(Front-end code edit data)
================================

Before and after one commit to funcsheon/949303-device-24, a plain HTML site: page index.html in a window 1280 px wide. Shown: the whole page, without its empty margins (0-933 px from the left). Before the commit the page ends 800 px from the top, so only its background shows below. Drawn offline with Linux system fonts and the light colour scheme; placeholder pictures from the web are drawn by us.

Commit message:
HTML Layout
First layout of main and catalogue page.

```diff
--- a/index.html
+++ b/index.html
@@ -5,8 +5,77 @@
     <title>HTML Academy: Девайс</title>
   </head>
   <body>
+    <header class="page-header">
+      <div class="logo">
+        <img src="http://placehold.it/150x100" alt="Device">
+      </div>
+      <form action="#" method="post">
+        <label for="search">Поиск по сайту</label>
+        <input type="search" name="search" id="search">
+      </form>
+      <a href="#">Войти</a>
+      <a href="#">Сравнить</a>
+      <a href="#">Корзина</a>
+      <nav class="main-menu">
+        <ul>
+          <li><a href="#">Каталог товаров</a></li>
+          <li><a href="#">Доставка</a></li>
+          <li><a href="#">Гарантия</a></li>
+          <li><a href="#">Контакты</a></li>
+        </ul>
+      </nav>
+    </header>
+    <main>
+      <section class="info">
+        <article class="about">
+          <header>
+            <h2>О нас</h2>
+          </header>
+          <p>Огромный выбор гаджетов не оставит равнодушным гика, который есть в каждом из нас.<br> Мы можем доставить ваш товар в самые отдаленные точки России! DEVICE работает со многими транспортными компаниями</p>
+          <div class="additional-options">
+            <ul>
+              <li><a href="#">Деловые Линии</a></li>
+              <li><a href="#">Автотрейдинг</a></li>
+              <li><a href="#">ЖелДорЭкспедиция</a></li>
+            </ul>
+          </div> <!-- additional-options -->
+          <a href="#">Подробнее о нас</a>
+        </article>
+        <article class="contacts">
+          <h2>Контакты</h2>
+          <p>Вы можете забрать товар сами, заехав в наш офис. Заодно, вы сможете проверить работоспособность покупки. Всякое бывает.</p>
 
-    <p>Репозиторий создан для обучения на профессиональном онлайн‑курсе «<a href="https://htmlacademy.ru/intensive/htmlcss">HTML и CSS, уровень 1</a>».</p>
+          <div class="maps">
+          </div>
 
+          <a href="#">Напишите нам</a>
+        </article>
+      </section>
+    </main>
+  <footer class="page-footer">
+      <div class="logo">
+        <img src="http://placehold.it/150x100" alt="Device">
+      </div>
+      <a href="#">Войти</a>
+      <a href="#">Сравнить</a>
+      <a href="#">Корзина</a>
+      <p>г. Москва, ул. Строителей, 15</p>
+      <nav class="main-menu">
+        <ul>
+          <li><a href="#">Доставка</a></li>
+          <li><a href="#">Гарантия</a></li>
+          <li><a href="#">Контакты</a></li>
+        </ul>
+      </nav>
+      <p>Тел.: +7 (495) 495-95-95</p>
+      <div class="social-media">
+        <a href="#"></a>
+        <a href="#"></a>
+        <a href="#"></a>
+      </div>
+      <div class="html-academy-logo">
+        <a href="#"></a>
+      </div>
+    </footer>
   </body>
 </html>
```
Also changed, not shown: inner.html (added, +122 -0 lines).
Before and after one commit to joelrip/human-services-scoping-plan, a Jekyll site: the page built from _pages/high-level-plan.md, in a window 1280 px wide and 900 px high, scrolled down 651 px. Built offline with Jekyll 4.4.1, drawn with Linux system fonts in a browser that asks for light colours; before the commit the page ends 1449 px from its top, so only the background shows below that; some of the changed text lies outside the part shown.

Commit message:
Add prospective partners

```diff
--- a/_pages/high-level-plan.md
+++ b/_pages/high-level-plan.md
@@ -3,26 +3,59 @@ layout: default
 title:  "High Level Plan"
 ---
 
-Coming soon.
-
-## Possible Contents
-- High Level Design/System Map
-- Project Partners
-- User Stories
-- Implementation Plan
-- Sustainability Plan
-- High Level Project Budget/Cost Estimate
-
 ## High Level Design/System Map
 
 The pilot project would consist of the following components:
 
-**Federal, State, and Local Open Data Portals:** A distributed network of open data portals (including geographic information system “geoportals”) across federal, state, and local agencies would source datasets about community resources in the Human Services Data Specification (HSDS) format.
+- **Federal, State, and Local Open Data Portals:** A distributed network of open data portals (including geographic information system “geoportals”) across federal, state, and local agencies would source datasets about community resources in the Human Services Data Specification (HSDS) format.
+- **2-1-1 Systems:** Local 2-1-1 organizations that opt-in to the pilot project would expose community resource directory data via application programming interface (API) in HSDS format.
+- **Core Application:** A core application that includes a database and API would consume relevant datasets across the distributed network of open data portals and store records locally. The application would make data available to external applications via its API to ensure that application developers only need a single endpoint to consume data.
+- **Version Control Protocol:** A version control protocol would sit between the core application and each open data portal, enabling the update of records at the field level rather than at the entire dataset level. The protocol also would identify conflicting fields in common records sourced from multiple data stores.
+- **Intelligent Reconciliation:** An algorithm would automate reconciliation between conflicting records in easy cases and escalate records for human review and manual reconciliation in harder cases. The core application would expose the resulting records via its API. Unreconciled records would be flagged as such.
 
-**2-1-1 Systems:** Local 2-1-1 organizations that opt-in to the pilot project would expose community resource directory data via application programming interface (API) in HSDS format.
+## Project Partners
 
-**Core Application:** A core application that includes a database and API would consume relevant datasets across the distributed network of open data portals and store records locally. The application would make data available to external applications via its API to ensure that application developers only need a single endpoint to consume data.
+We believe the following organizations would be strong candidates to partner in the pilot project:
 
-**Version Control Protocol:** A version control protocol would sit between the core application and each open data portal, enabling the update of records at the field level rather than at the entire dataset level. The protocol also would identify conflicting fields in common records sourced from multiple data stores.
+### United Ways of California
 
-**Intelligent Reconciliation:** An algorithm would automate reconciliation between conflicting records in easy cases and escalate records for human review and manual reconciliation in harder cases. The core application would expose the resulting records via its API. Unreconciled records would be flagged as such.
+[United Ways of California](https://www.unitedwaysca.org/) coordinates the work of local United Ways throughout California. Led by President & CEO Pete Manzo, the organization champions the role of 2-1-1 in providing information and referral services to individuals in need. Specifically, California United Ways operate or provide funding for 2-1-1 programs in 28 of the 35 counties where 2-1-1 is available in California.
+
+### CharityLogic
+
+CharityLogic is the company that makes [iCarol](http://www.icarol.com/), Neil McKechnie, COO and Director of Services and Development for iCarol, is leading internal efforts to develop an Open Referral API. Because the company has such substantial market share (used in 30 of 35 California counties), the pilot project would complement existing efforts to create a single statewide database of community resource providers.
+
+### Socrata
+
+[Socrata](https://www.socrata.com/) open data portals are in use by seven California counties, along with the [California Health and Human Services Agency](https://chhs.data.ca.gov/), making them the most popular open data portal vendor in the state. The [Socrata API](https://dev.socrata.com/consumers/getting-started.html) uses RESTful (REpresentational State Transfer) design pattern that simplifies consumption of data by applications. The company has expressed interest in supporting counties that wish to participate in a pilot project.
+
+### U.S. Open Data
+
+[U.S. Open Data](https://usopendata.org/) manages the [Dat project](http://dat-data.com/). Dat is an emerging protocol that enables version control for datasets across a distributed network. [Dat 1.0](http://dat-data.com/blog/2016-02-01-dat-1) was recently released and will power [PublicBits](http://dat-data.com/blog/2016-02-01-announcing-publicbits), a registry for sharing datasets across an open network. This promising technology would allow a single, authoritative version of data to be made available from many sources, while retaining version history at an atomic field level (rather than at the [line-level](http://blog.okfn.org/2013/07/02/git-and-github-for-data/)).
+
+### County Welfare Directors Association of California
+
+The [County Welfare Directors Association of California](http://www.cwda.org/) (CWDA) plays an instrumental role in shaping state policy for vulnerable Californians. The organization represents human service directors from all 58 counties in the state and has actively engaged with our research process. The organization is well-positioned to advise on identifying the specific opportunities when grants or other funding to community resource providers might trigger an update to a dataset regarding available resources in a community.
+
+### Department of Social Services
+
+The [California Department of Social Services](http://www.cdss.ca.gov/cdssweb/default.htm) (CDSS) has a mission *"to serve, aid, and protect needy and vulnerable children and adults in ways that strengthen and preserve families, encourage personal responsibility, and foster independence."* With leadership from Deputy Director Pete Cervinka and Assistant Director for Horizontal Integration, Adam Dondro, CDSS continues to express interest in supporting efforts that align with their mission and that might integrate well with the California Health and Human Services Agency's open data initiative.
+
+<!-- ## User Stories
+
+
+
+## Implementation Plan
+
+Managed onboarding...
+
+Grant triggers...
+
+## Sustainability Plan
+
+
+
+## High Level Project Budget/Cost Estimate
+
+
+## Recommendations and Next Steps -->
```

================================

Work task: Say how many lines in the records hold the string "County", please, and add no other words.

Answer for this exercise: 2